* _What is being asked_
For each line of the data below that holds "test", copy the line.

***** Information shown

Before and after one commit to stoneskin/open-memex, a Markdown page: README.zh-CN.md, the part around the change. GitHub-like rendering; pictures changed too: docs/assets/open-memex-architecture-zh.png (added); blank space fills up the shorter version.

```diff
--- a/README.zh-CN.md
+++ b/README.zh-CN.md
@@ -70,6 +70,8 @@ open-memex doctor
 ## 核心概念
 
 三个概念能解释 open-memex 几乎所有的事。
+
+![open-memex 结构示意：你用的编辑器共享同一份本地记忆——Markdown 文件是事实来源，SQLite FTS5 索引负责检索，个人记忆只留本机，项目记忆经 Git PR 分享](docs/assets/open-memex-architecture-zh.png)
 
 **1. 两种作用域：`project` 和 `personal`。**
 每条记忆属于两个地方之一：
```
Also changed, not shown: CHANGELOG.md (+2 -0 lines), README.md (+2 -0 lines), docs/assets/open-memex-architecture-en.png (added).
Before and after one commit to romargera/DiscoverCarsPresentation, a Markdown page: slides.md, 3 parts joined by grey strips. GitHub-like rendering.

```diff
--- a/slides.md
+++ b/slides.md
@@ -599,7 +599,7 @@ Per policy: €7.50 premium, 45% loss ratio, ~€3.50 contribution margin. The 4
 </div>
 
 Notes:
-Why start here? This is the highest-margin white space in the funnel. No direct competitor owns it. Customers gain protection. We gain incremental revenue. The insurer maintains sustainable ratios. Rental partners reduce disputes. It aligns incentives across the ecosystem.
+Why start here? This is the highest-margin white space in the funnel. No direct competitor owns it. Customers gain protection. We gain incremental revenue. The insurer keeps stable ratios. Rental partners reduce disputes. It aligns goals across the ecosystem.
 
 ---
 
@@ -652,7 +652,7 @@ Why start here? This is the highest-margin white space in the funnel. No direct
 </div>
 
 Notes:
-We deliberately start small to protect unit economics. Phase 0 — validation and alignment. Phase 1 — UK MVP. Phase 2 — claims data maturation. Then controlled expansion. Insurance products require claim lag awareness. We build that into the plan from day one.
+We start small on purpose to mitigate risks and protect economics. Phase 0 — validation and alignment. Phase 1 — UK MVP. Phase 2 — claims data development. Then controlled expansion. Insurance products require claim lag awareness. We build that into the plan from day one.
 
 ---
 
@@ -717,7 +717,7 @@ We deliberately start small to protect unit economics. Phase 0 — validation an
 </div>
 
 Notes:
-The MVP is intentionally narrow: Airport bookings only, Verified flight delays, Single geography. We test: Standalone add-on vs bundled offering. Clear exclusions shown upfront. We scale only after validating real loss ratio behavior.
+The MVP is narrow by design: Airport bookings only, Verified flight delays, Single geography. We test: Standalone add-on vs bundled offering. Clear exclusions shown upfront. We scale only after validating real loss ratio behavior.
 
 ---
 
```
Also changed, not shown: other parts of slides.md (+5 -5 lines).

**********

* _Exercise response_
-The MVP is intentionally narrow: Airport bookings only, Verified flight delays, Single geography. We test: Standalone add-on vs bundled offering. Clear exclusions shown upfront. We scale only after validating real loss ratio behavior.
+The MVP is narrow by design: Airport bookings only, Verified flight delays, Single geography. We test: Standalone add-on vs bundled offering. Clear exclusions shown upfront. We scale only after validating real loss ratio behavior.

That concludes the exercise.